— REQUIRED ACTION —
From the entries, copy every line that carries the string "como".

START LISTED ENTRIES

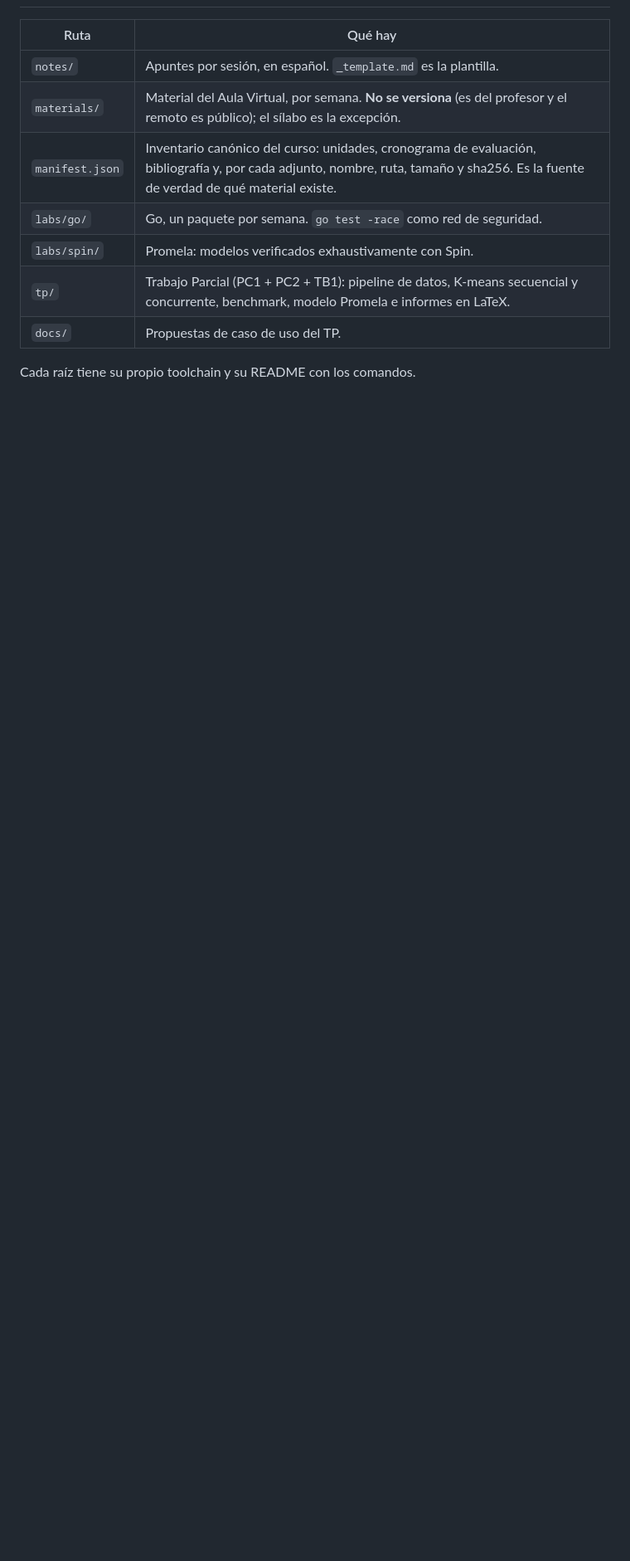
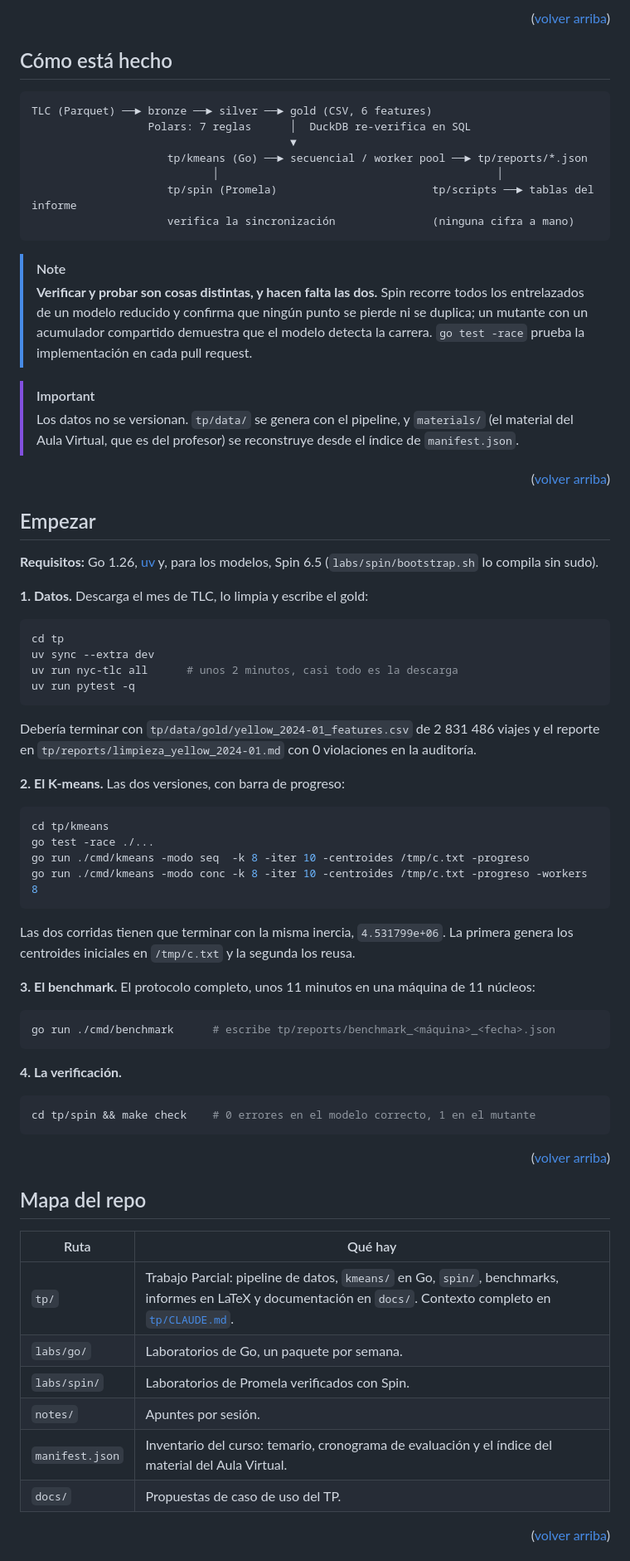
Before and after one commit to R0SEWT/concurrente, a Markdown page: README.md, the part around one of its changes. Shown at 83% size. Rendered like a GitHub page; blank space fills up the shorter version.

````diff
--- a/README.md
+++ b/README.md
@@ -10,13 +100,88 @@ Trabajo Parcial: un K-means concurrente en Go sobre los viajes de taxi de Nueva
+<p align="right">(<a href="#inicio">volver arriba</a>)</p>
+
+<a id="como-esta-hecho"></a>
+
+## Cómo está hecho
+
+```
+TLC (Parquet) ──► bronze ──► silver ──► gold (CSV, 6 features)
+                  Polars: 7 reglas      │  DuckDB re-verifica en SQL
+                                        ▼
+                     tp/kmeans (Go) ──► secuencial / worker pool ──► tp/reports/*.json
+                            │                                           │
+                     tp/spin (Promela)                        tp/scripts ──► tablas del informe
+                     verifica la sincronización               (ninguna cifra a mano)
+```
+
+> [!NOTE]
+> **Verificar y probar son cosas distintas, y hacen falta las dos.** Spin recorre todos los
+> entrelazados de un modelo reducido y confirma que ningún punto se pierde ni se duplica; un mutante
+> con un acumulador compartido demuestra que el modelo detecta la carrera. `go test -race` prueba la
+> implementación en cada pull request.
+
+> [!IMPORTANT]
+> Los datos no se versionan. `tp/data/` se genera con el pipeline, y `materials/` (el material del
+> Aula Virtual, que es del profesor) se reconstruye desde el índice de `manifest.json`.
+
+<p align="right">(<a href="#inicio">volver arriba</a>)</p>
+
+<a id="empezar"></a>
+
+## Empezar
+
+**Requisitos:** Go 1.26, [uv](https://docs.astral.sh/uv/) y, para los modelos, Spin 6.5
+(`labs/spin/bootstrap.sh` lo compila sin sudo).
+
+**1. Datos.** Descarga el mes de TLC, lo limpia y escribe el gold:
+
+```bash
+cd tp
+uv sync --extra dev
+uv run nyc-tlc all      # unos 2 minutos, casi todo es la descarga
+uv run pytest -q
+```
+
+Debería terminar con `tp/data/gold/yellow_2024-01_features.csv` de 2 831 486 viajes y el reporte en
+`tp/reports/limpieza_yellow_2024-01.md` con 0 violaciones en la auditoría.
+
+**2. El K-means.** Las dos versiones, con barra de progreso:
+
+```bash
+cd tp/kmeans
+go test -race ./...
+go run ./cmd/kmeans -modo seq  -k 8 -iter 10 -centroides /tmp/c.txt -progreso
+go run ./cmd/kmeans -modo conc -k 8 -iter 10 -centroides /tmp/c.txt -progreso -workers 8
+```
+
+Las dos corridas tienen que terminar con la misma inercia, `4.531799e+06`. La primera genera los
+centroides iniciales en `/tmp/c.txt` y la segunda los reusa.
+
+**3. El benchmark.** El protocolo completo, unos 11 minutos en una máquina de 11 núcleos:
+
+```bash
+go run ./cmd/benchmark      # escribe tp/reports/benchmark_<máquina>_<fecha>.json
+```
+
+**4. La verificación.**
+
+```bash
+cd tp/spin && make check    # 0 errores en el modelo correcto, 1 en el mutante
+```
+
+<p align="right">(<a href="#inicio">volver arriba</a>)</p>
+
+<a id="mapa"></a>
+
+## Mapa del repo
 
 | Ruta | Qué hay |
 |------|---------|
-| `notes/` | Apuntes por sesión, en español. `_template.md` es la plantilla. |
-| `materials/` | Material del Aula Virtual, por semana. **No se versiona** (es del profesor y el remoto es público); el sílabo es la excepción. |
-| `manifest.json` | Inventario canónico del curso: unidades, cronograma de evaluación, bibliografía y, por cada adjunto, nombre, ruta, tamaño y sha256. Es la fuente de verdad de qué material existe. |
-| `labs/go/` | Go, un paquete por semana. `go test -race` como red de seguridad. |
-| `labs/spin/` | Promela: modelos verificados exhaustivamente con Spin. |
-| `tp/` | Trabajo Parcial (PC1 + PC2 + TB1): pipeline de datos, K-means secuencial y concurrente, benchmark, modelo Promela e informes en LaTeX. |
+| `tp/` | Trabajo Parcial: pipeline de datos, `kmeans/` en Go, `spin/`, benchmarks, informes en LaTeX y documentación en `docs/`. Contexto completo en [`tp/CLAUDE.md`](tp/CLAUDE.md). |
+| `labs/go/` | Laboratorios de Go, un paquete por semana. |
+| `labs/spin/` | Laboratorios de Promela verificados con Spin. |
+| `notes/` | Apuntes por sesión. |
+| `manifest.json` | Inventario del curso: temario, cronograma de evaluación y el índice del material del Aula Virtual. |
 | `docs/` | Propuestas de caso de uso del TP. |
 
-Cada raíz tiene su propio toolchain y su README con los comandos.
+<p align="right">(<a href="#inicio">volver arriba</a>)</p>
 
````
Also changed, not shown: other parts of README.md (+139 -42 lines).
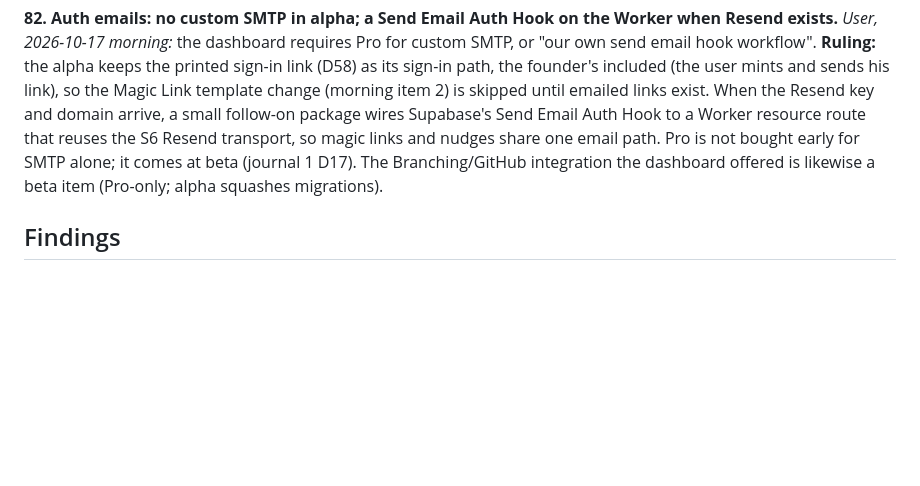
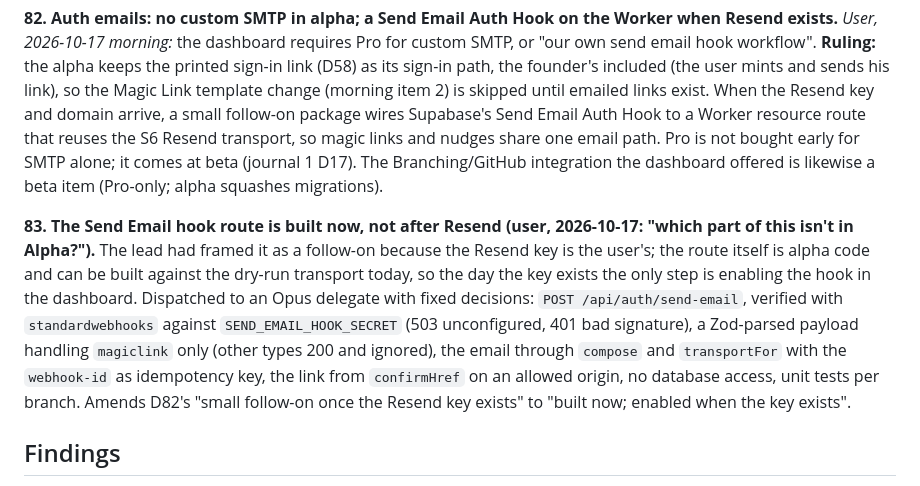
Before and after one commit to buchananwill/singology-app, a Markdown page: notes/gtm-journal-02.md, the part around the change. GitHub-like rendering; blank space fills up the shorter version.

Commit message:
Journal: the Send Email hook route is built now (D83)
Co-Authored-By: Claude Fable 5.1 <noreply@anthropic.com>
Claude-Session: https://claude.ai/code/session_017VSrEf5HzKfowPXoXb1Z6B

```diff
--- a/notes/gtm-journal-02.md
+++ b/notes/gtm-journal-02.md
@@ -184,6 +184,8 @@ Each package lands as many small commits on `slice`, passes `pnpm typecheck`, `l
 
 **82. Auth emails: no custom SMTP in alpha; a Send Email Auth Hook on the Worker when Resend exists.** *User, 2026-10-17 morning:* the dashboard requires Pro for custom SMTP, or "our own send email hook workflow". **Ruling:** the alpha keeps the printed sign-in link (D58) as its sign-in path, the founder's included (the user mints and sends his link), so the Magic Link template change (morning item 2) is skipped until emailed links exist. When the Resend key and domain arrive, a small follow-on package wires Supabase's Send Email Auth Hook to a Worker resource route that reuses the S6 Resend transport, so magic links and nudges share one email path. Pro is not bought early for SMTP alone; it comes at beta (journal 1 D17). The Branching/GitHub integration the dashboard offered is likewise a beta item (Pro-only; alpha squashes migrations).
 
+**83. The Send Email hook route is built now, not after Resend (user, 2026-10-17: "which part of this isn't in Alpha?").** The lead had framed it as a follow-on because the Resend key is the user's; the route itself is alpha code and can be built against the dry-run transport today, so the day the key exists the only step is enabling the hook in the dashboard. Dispatched to an Opus delegate with fixed decisions: `POST /api/auth/send-email`, verified with `standardwebhooks` against `SEND_EMAIL_HOOK_SECRET` (503 unconfigured, 401 bad signature), a Zod-parsed payload handling `magiclink` only (other types 200 and ignored), the email through `compose` and `transportFor` with the `webhook-id` as idempotency key, the link from `confirmHref` on an allowed origin, no database access, unit tests per branch. Amends D82's "small follow-on once the Resend key exists" to "built now; enabled when the key exists".
+
 ## Findings
 
 **F23. Free tiers for the alpha, checked against the vendors' own pricing pages on 2026-10-16.** The founder pays for the platforms (user). What the alpha needs costs about $6 a month, all of it on Cloudflare and Bunny:
```
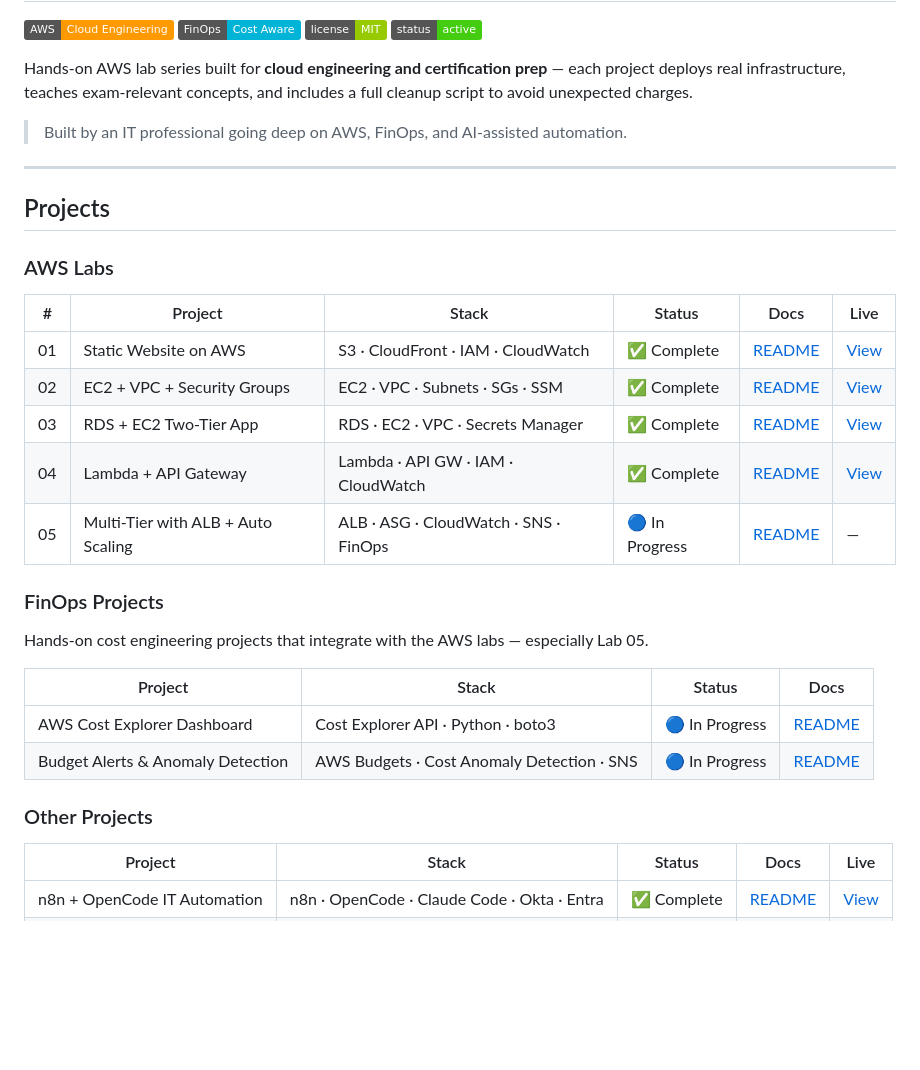
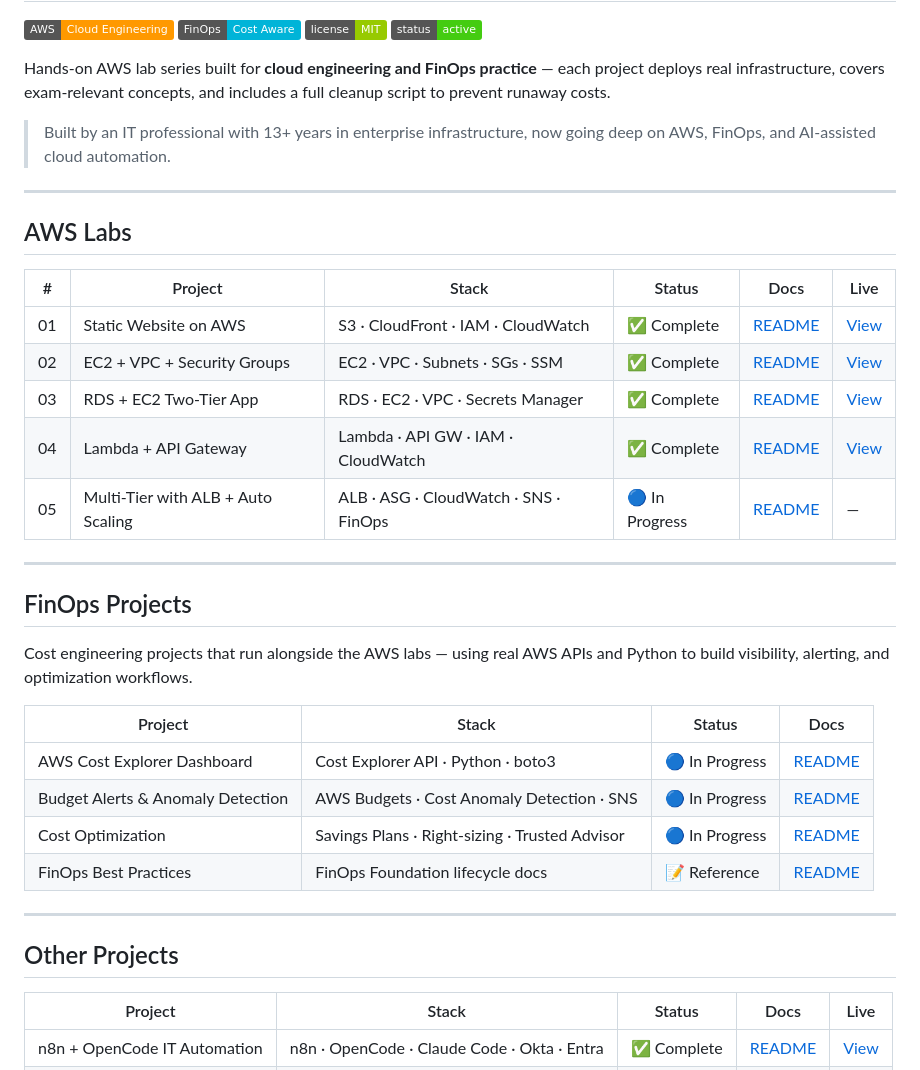
Before and after one commit to oumoeurtmm-code/ai-terminal-workflow, a Markdown page: README.md, the part around one of its changes. GitHub-like rendering; badges without logos; blank space fills up the shorter version.

```diff
--- a/README.md
+++ b/README.md
@@ -5,15 +5,13 @@
 ![License](https://img.shields.io/badge/license-MIT-green?style=flat)
 ![Status](https://img.shields.io/badge/status-active-brightgreen?style=flat)
 
-Hands-on AWS lab series built for **cloud engineering and certification prep** — each project deploys real infrastructure, teaches exam-relevant concepts, and includes a full cleanup script to avoid unexpected charges.
+Hands-on AWS lab series built for **cloud engineering and FinOps practice** — each project deploys real infrastructure, covers exam-relevant concepts, and includes a full cleanup script to prevent runaway costs.
 
-> Built by an IT professional going deep on AWS, FinOps, and AI-assisted automation.
+> Built by an IT professional with 13+ years in enterprise infrastructure, now going deep on AWS, FinOps, and AI-assisted cloud automation.
 
 ---
 
-## Projects
-
-### AWS Labs
+## AWS Labs
 
 | # | Project | Stack | Status | Docs | Live |
 |---|---------|-------|--------|------|------|
@@ -23,16 +21,22 @@ Hands-on AWS lab series built for **cloud engineering and certification prep**
 | 04 | Lambda + API Gateway | Lambda · API GW · IAM · CloudWatch | ✅ Complete | [README](projects/04-lambda-api-gateway/README.md) | [View](https://oumoeurtmm-code.github.io/projects/04-lambda-api-gateway/) |
 | 05 | Multi-Tier with ALB + Auto Scaling | ALB · ASG · CloudWatch · SNS · FinOps | 🔵 In Progress | [README](projects/05-multi-tier-alb-autoscaling/README.md) | — |
 
-### FinOps Projects
+---
 
-Hands-on cost engineering projects that integrate with the AWS labs — especially Lab 05.
+## FinOps Projects
+
+Cost engineering projects that run alongside the AWS labs — using real AWS APIs and Python to build visibility, alerting, and optimization workflows.
 
 | Project | Stack | Status | Docs |
 |---------|-------|--------|------|
 | AWS Cost Explorer Dashboard | Cost Explorer API · Python · boto3 | 🔵 In Progress | [README](finops-projects/aws-cost-explorer-dashboard/README.md) |
 | Budget Alerts & Anomaly Detection | AWS Budgets · Cost Anomaly Detection · SNS | 🔵 In Progress | [README](finops-projects/budget-alerts-anomaly-detection/README.md) |
+| Cost Optimization | Savings Plans · Right-sizing · Trusted Advisor | 🔵 In Progress | [README](finops-projects/cost_optimization/README.md) |
+| FinOps Best Practices | FinOps Foundation lifecycle docs | 📝 Reference | [README](finops-projects/best_practices/README.md) |
 
-### Other Projects
+---
+
+## Other Projects
 
 | Project | Stack | Status | Docs | Live |
 |---------|-------|--------|------|------|
```
Also changed, not shown: other parts of README.md (+10 -27 lines).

END LISTED ENTRIES

— REPLY TO THE EXERCISE —
+<a id="como-esta-hecho"></a>
-| `labs/go/` | Go, un paquete por semana. `go test -race` como red de seguridad. |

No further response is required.